The federal Energy Information Administration estimates that 18 billion barrels of oil are in the area covered by the moratorium, and the White House says that is enough to match current U.S. production for 10 years.
But a 2007 analysis by the agency concluded that opening up drilling in the moratorium area "would not have a significant impact on domestic crude oil and natural gas production or prices before 2030."
Congress banned most offshore drilling in 1981, and former President George H.W. Bush issued an executive order banning drilling in the wake of the 1989 Exxon Valdez oil spill in Alaska.
Critics of the oil and gas industry say that oil and gas companies are stalling energy production (BusinessWeek.com, 3/20/08) in some areas until they can better profit from it. "The oil and gas industry has millions of acres of leases that they're doing nothing with," says Erich Pica, an analyst at Friends of the Earth, an environmental group. "Even if we were to open up every piece of land in the country to drilling, these companies wouldn't necessarily produce more. They're in the business to make money, not to lower prices for consumers."
Representatives Rahm Emanuel (D-Ill.), Maurice Hinchey (D-N.Y.), Edward Markey (D-Mass.), and Nick Rahall (D-W. Va.) on June 12 announced plans to introduce legislation that would compel oil companies to use the 68 million on- and offshore acres that are currently being leased by large oil companies. The representatives said that oil companies are producing on only 20% of the acres they hold offshore and on less than 30% of the acres they hold onshore. "Big Oil seems more concerned with pumping up prices than pumping more oil," Markey says.
Oil industry representatives, who have been lobbying for increased access, dispute claims they are holding back supply. Rayola Dougher, economic adviser for the American Petroleum Institute, an industry trade group, explains that only a small number of leases explored prove suitable for production. "There's a lack of understanding about how exploration works," says Dougher. "Companies get a number of leases to explore, and production comes from a small share of them.
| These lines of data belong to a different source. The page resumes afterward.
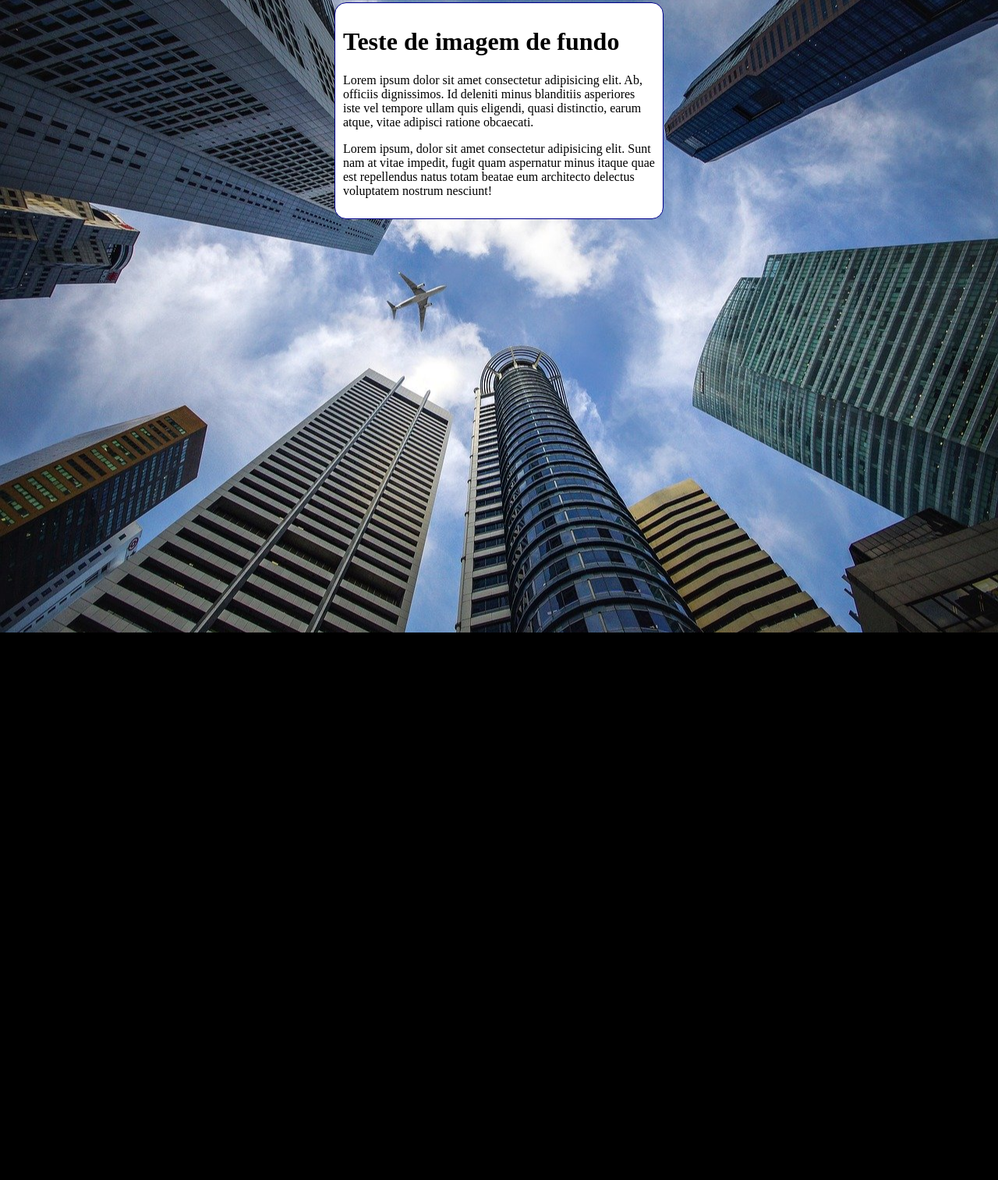
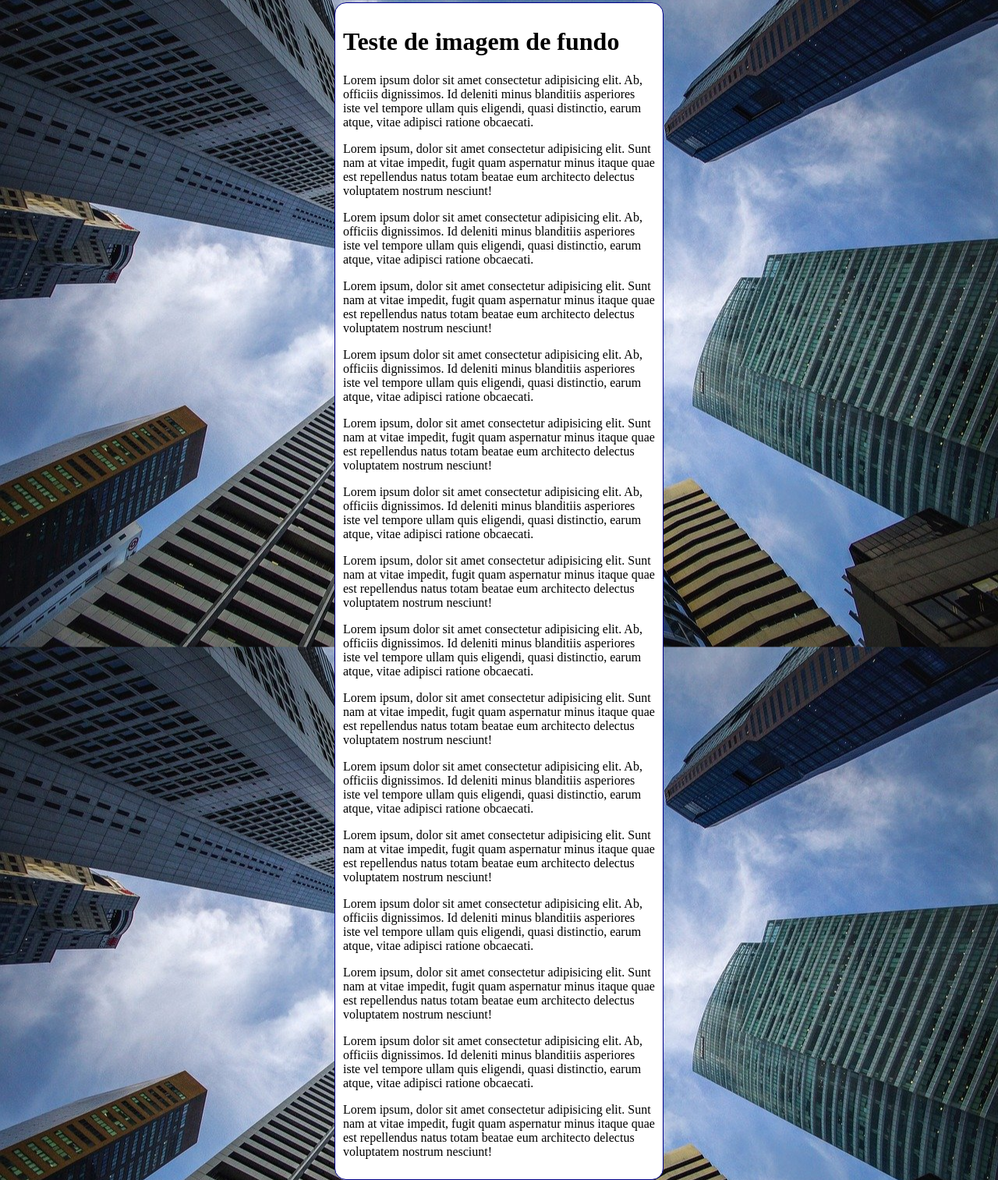
Before and after one commit to degevic/html-css3, a plain HTML site: page exercicios/ex022/fundo006.html in a window 1280 px wide. Shown: the part 5-1518 px from the top of the page at 78% size. Before the commit the page ends 816 px from the top, so only its background shows below. Drawn offline with Linux system fonts and the light colour scheme.

Commit message:
atualização 022

```diff
--- a/exercicios/ex022/fundo006.html
+++ b/exercicios/ex022/fundo006.html
@@ -10,7 +10,7 @@
             background-color: black;
             background-image: url(imagens/wallpaper002.jpg);
             background-position: center center;
-            background-repeat: no-repeat;
+            background-repeat:repeat-y ;
             background-size:cover ;
 
 
@@ -33,6 +33,36 @@
             Lorem ipsum dolor sit amet consectetur adipisicing elit. Ab, officiis dignissimos. Id deleniti minus blanditiis asperiores iste vel tempore ullam quis eligendi, quasi distinctio, earum atque, vitae adipisci ratione obcaecati.
         </p>
         <p>Lorem ipsum, dolor sit amet consectetur adipisicing elit. Sunt nam at vitae impedit, fugit quam aspernatur minus itaque quae est repellendus natus totam beatae eum architecto delectus voluptatem nostrum nesciunt!</p>
+        <p>
+            Lorem ipsum dolor sit amet consectetur adipisicing elit. Ab, officiis dignissimos. Id deleniti minus blanditiis asperiores iste vel tempore ullam quis eligendi, quasi distinctio, earum atque, vitae adipisci ratione obcaecati.
+        </p>
+        <p>Lorem ipsum, dolor sit amet consectetur adipisicing elit. Sunt nam at vitae impedit, fugit quam aspernatur minus itaque quae est repellendus natus totam beatae eum architecto delectus voluptatem nostrum nesciunt!</p>
+        <p>
+            Lorem ipsum dolor sit amet consectetur adipisicing elit. Ab, officiis dignissimos. Id deleniti minus blanditiis asperiores iste vel tempore ullam quis eligendi, quasi distinctio, earum atque, vitae adipisci ratione obcaecati.
+        </p>
+        <p>Lorem ipsum, dolor sit amet consectetur adipisicing elit. Sunt nam at vitae impedit, fugit quam aspernatur minus itaque quae est repellendus natus totam beatae eum architecto delectus voluptatem nostrum nesciunt!</p>
+        <p>
+            Lorem ipsum dolor sit amet consectetur adipisicing elit. Ab, officiis dignissimos. Id deleniti minus blanditiis asperiores iste vel tempore ullam quis eligendi, quasi distinctio, earum atque, vitae adipisci ratione obcaecati.
+        </p>
+        <p>Lorem ipsum, dolor sit amet consectetur adipisicing elit. Sunt nam at vitae impedit, fugit quam aspernatur minus itaque quae est repellendus natus totam beatae eum architecto delectus voluptatem nostrum nesciunt!</p>
+        <p>
+            Lorem ipsum dolor sit amet consectetur adipisicing elit. Ab, officiis dignissimos. Id deleniti minus blanditiis asperiores iste vel tempore ullam quis eligendi, quasi distinctio, earum atque, vitae adipisci ratione obcaecati.
+        </p>
+        <p>Lorem ipsum, dolor sit amet consectetur adipisicing elit. Sunt nam at vitae impedit, fugit quam aspernatur minus itaque quae est repellendus natus totam beatae eum architecto delectus voluptatem nostrum nesciunt!</p>
+        <p>
+            Lorem ipsum dolor sit amet consectetur adipisicing elit. Ab, officiis dignissimos. Id deleniti minus blanditiis asperiores iste vel tempore ullam quis eligendi, quasi distinctio, earum atque, vitae adipisci ratione obcaecati.
+        </p>
+        <p>Lorem ipsum, dolor sit amet consectetur adipisicing elit. Sunt nam at vitae impedit, fugit quam aspernatur minus itaque quae est repellendus natus totam beatae eum architecto delectus voluptatem nostrum nesciunt!</p>
+        <p>
+            Lorem ipsum dolor sit amet consectetur adipisicing elit. Ab, officiis dignissimos. Id deleniti minus blanditiis asperiores iste vel tempore ullam quis eligendi, quasi distinctio, earum atque, vitae adipisci ratione obcaecati.
+        </p>
+        <p>Lorem ipsum, dolor sit amet consectetur adipisicing elit. Sunt nam at vitae impedit, fugit quam aspernatur minus itaque quae est repellendus natus totam beatae eum architecto delectus voluptatem nostrum nesciunt!</p>
+        <p>
+            Lorem ipsum dolor sit amet consectetur adipisicing elit. Ab, officiis dignissimos. Id deleniti minus blanditiis asperiores iste vel tempore ullam quis eligendi, quasi distinctio, earum atque, vitae adipisci ratione obcaecati.
+        </p>
+        <p>Lorem ipsum, dolor sit amet consectetur adipisicing elit. Sunt nam at vitae impedit, fugit quam aspernatur minus itaque quae est repellendus natus totam beatae eum architecto delectus voluptatem nostrum nesciunt!</p>
+
+
     </main>
 
 
```
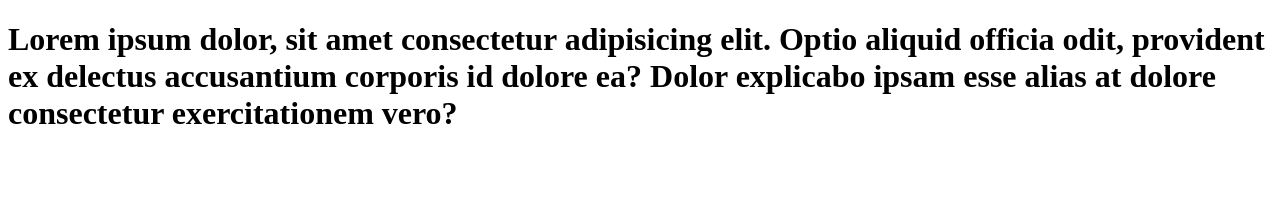
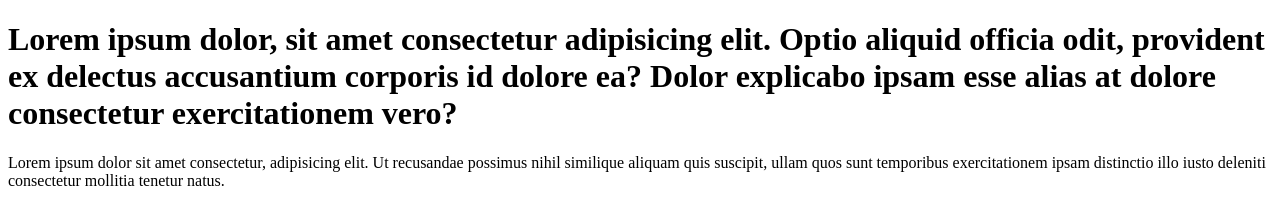
Before and after one commit to shoban-gh/learn-git, a plain HTML site: page index.html in a window 1280 px wide. Drawn offline with Linux system fonts and the light colour scheme.

Commit message:
add paragraph to code

```diff
--- a/index.html
+++ b/index.html
@@ -7,5 +7,6 @@
 </head>
 <body>
     <h1>Lorem ipsum dolor, sit amet consectetur adipisicing elit. Optio aliquid officia odit, provident ex delectus accusantium corporis id dolore ea? Dolor explicabo ipsam esse alias at dolore consectetur exercitationem vero?</h1>
+    <p>Lorem ipsum dolor sit amet consectetur, adipisicing elit. Ut recusandae possimus nihil similique aliquam quis suscipit, ullam quos sunt temporibus exercitationem ipsam distinctio illo iusto deleniti consectetur mollitia tenetur natus.</p>
 </body>
 </html>
```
In today's dollars, no one is holding back [from producing]. That's not a reasonable assertion."
The other reason more drilling access won't cut prices is that oil prices are no longer determined strictly by supply and demand. In the past several years, more investors have entered into the commodities market to hedge against inflation and to diversify investments. Many analysts say these inflows can have more of an impact on oil prices than actual supply increases or reductions in demand (BusinessWeek, 5/29/08). For example, in the past seven months, Brazil's national oil company, Petróleo Brasileiro (PBR), has announced vast new deep-shore discoveries estimated at more than 33 billion barrels. The announcement had no effect on oil prices, which have surged 33% so far this year.
"The oil market is on steroids," says Fadel Gheit, senior energy analyst at Oppenheimer Holdings (OPY). "[Oil] is a financial game more than a physical one. Even if we lift the ban tomorrow, the best we can do is cool off some of the unprecedented euphoria in the market."